Página 353 - This preservation photocopy was made and hand bound at BookLab, Inc., in compliance with copyright law. The paper is Weyerhaeuser Cougar Opaque Natural, which exceeds ANSI Standard Z39.48-1984.
Página 70 - Elis is its birthplace, and that, according to Greek custom, the reigning race of Elis derived its origin from Zeus. The same custom prevailed in India, and gave rise to the two great royal families of ancient India — the so-called Solar and the Lunar races : and Pururavas, of whom more by and by, says of himself, The great king of day And monarch of the night are my progenitors ; Their grandson I. ... There may, then, have been a king of Elis, Aethlios, and he may have had a son, Endymion ; but...
Página 50 - Heard YE that Whistle ? As her long-linked Train Swept onwards, did the vision cross your view ! Yes, ye were startled ; — and, in balance true, Weighing the mischief with the promised gain, Mountains, and Vales, and Floods, I call on you To share the passion of a just disdain.
Página 90 - ... were, on the same pile which would consume her, while he would rise to the seat of the gods? Let us express these simple scenes in ancient language, and we shall find ourselves surrounded on every side by mythology full of contradictions and incongruities, the same being represented as mortal or immortal, as man or woman, as the poetical eye of man shifts its point of view, and gives its own colour to the mysterious play of nature.
Página 133 - If Hegel calls the discovery of the common origin of Greek and Sanskrit the discovery of a new world, the same may be said with regard to the common origin of Greek and Sanskrit mythology.
Página 68 - If we want to know whither the human mind, though endowed with the natural consciousness of a divine power, is driven necessarily and inevitably by the irresistible force of language as applied to supernatural and abstract ideas, we must read the Veda; and if we want to tell the Hindus what they are worshipping — mere names of natural phenomena, gradually obscured, personified, and deified — we must make them read the Veda. It was a mistake of the early Fathers to treat the heathen gods...

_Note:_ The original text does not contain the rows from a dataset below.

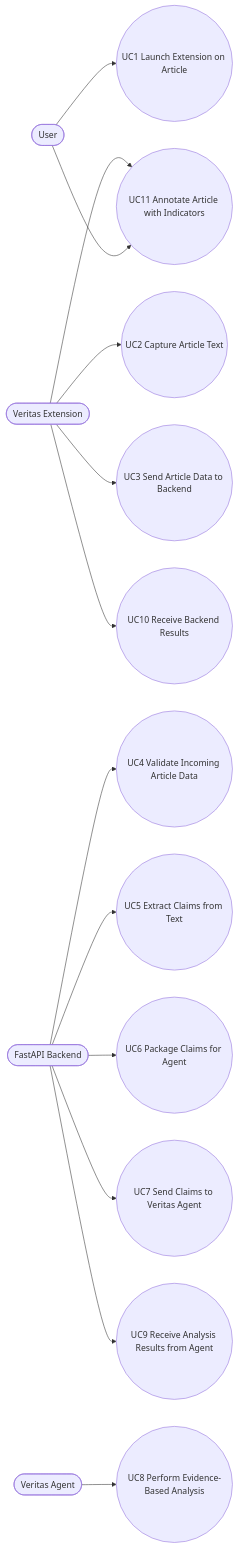
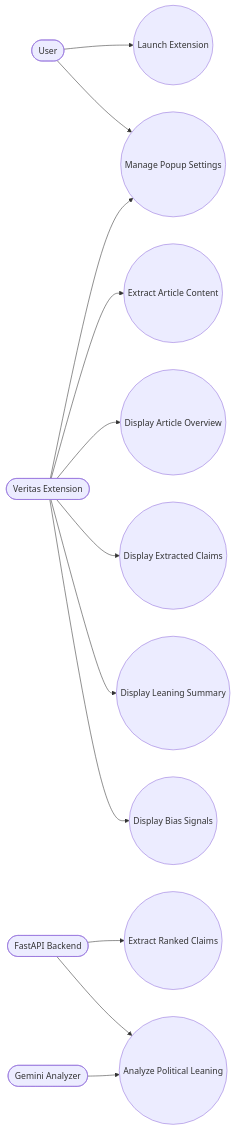
Before and after one commit to FastMartini/Veritas: the third of 9 diagrams in docs/README.md, drawn with Mermaid. The commit also changed other lines of this file, not shown here.

Commit message:
Revise README to reflect political leaning analysis focus

````diff
--- a/docs/README.md
+++ b/docs/README.md
@@ -461,36 +302,30 @@
 ```mermaid
 flowchart LR
 
-%% Actors
 U([User])
 EXT([Veritas Extension])
 BE([FastAPI Backend])
-AG([Veritas Agent])
+AI([Gemini Analyzer])
 
-%% Use Cases
-UC1((UC1 Launch Extension on Article))
-UC2((UC2 Capture Article Text))
-UC3((UC3 Send Article Data to Backend))
-UC4((UC4 Validate Incoming Article Data))
-UC5((UC5 Extract Claims from Text))
-UC6((UC6 Package Claims for Agent))
-UC7((UC7 Send Claims to Veritas Agent))
-UC8((UC8 Perform Evidence-Based Analysis))
-UC9((UC9 Receive Analysis Results from Agent))
-UC10((UC10 Receive Backend Results))
-UC11((UC11 Annotate Article with Indicators))
+UC1((Launch Extension))
+UC2((Extract Article Content))
+UC3((Extract Ranked Claims))
+UC4((Display Article Overview))
+UC5((Display Extracted Claims))
+UC6((Analyze Political Leaning))
+UC7((Display Leaning Summary))
+UC8((Display Bias Signals))
+UC9((Manage Popup Settings))
 
-%% Relationships
 U --> UC1
 EXT --> UC2
-EXT --> UC3
-BE --> UC4
-BE --> UC5
+BE --> UC3
+EXT --> UC4
+EXT --> UC5
 BE --> UC6
-BE --> UC7
-AG --> UC8
-BE --> UC9
-EXT --> UC10
-EXT --> UC11
-U --> UC11
+AI --> UC6
+EXT --> UC7
+EXT --> UC8
+U --> UC9
+EXT --> UC9
 ```
````
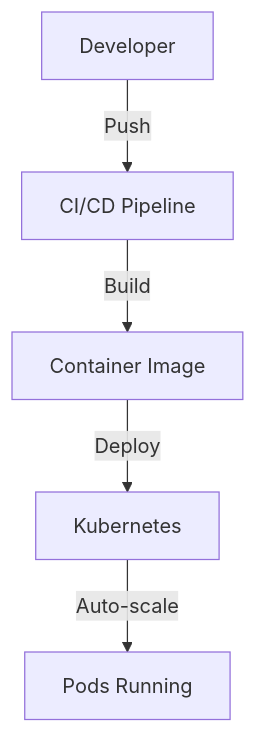
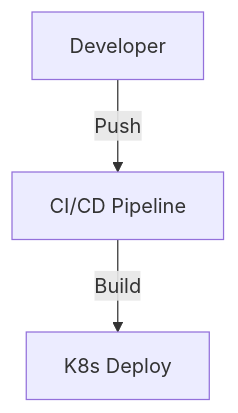
One commit to rh-mobb/rh-ai-deck-builder changed the second of 3 diagrams in theme/slides.md. Above: the diagram before and after it, drawn with Mermaid. The commit also changed other lines of this file, not shown here.

````diff
--- a/theme/slides.md
+++ b/theme/slides.md
@@ -95,7 +93,5 @@
 ```mermaid
 graph TD
     A[Developer] -->|Push| B[CI/CD Pipeline]
-    B -->|Build| C[Container Image]
-    C -->|Deploy| D[Kubernetes]
-    D -->|Auto-scale| E[Pods Running]
+    B -->|Build| C[K8s Deploy]
 ```
````
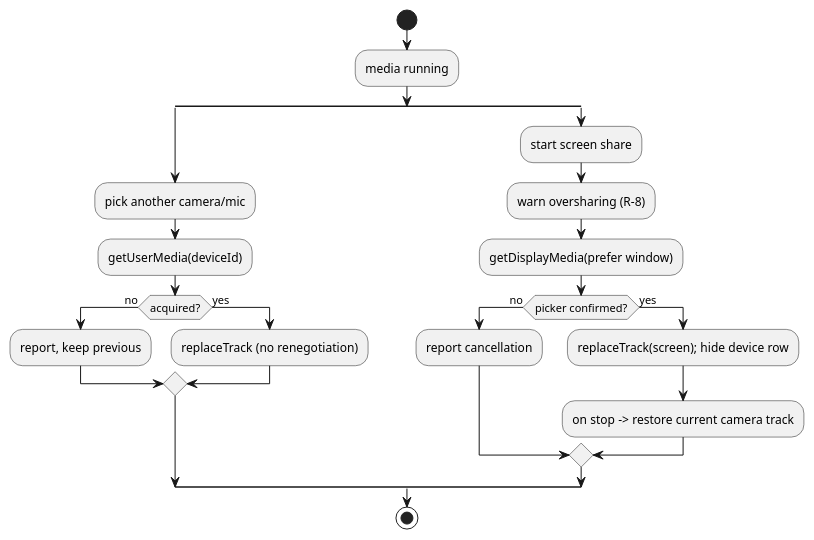
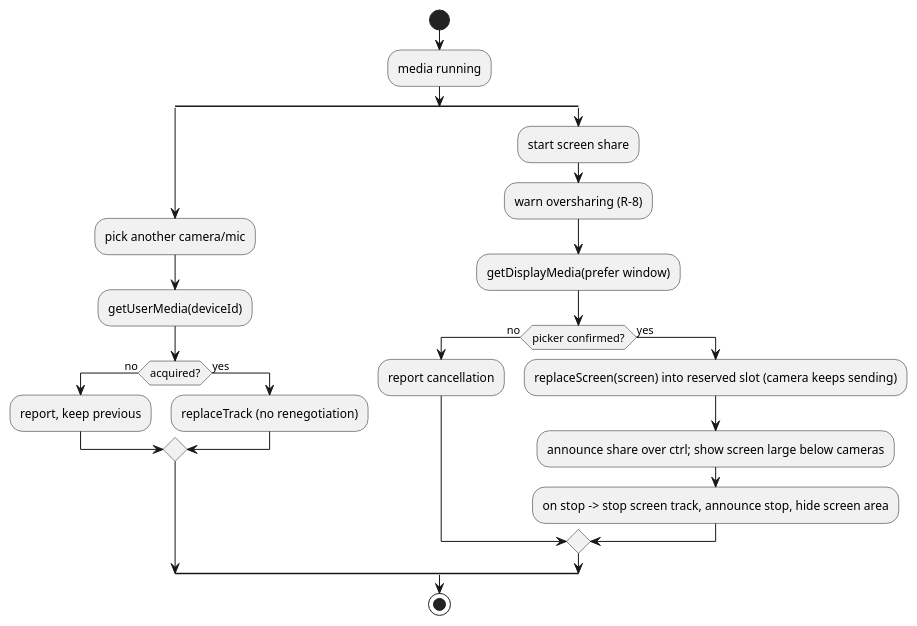
The second of 5 diagrams in src/docs/spec.adoc (raifdmueller/ultrathink.call), drawn with PlantUML before and after one commit. The commit also changed other lines of this file and 10 other files, not shown here.

First line of the commit message:
feat: screen share alongside the camera, shown large below the tiles (#67)

```diff
--- a/src/docs/spec.adoc
+++ b/src/docs/spec.adoc
@@ -319,27 +323,28 @@
 [plantuml,media-switch,svg]
 ----
 @startuml
 start
 :media running;
 split
   :pick another camera/mic;
   :getUserMedia(deviceId);
   if (acquired?) then (no)
     :report, keep previous;
   else (yes)
     :replaceTrack (no renegotiation);
   endif
 split again
   :start screen share;
   :warn oversharing (R-8);
   :getDisplayMedia(prefer window);
   if (picker confirmed?) then (no)
     :report cancellation;
   else (yes)
-    :replaceTrack(screen); hide device row;
-    :on stop -> restore current camera track;
+    :replaceScreen(screen) into reserved slot (camera keeps sending);
+    :announce share over ctrl; show screen large below cameras;
+    :on stop -> stop screen track, announce stop, hide screen area;
   endif
 endsplit
 stop
 @enduml
 ----
```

Página 119 - Eurydike is bitten by a serpent (ie by the night), she dies, and descends into the lower regions. Orpheus follows her, and obtains from the gods that his wife should follow him if he promised not to look back. Orpheus promises, — ascends from the dark world below...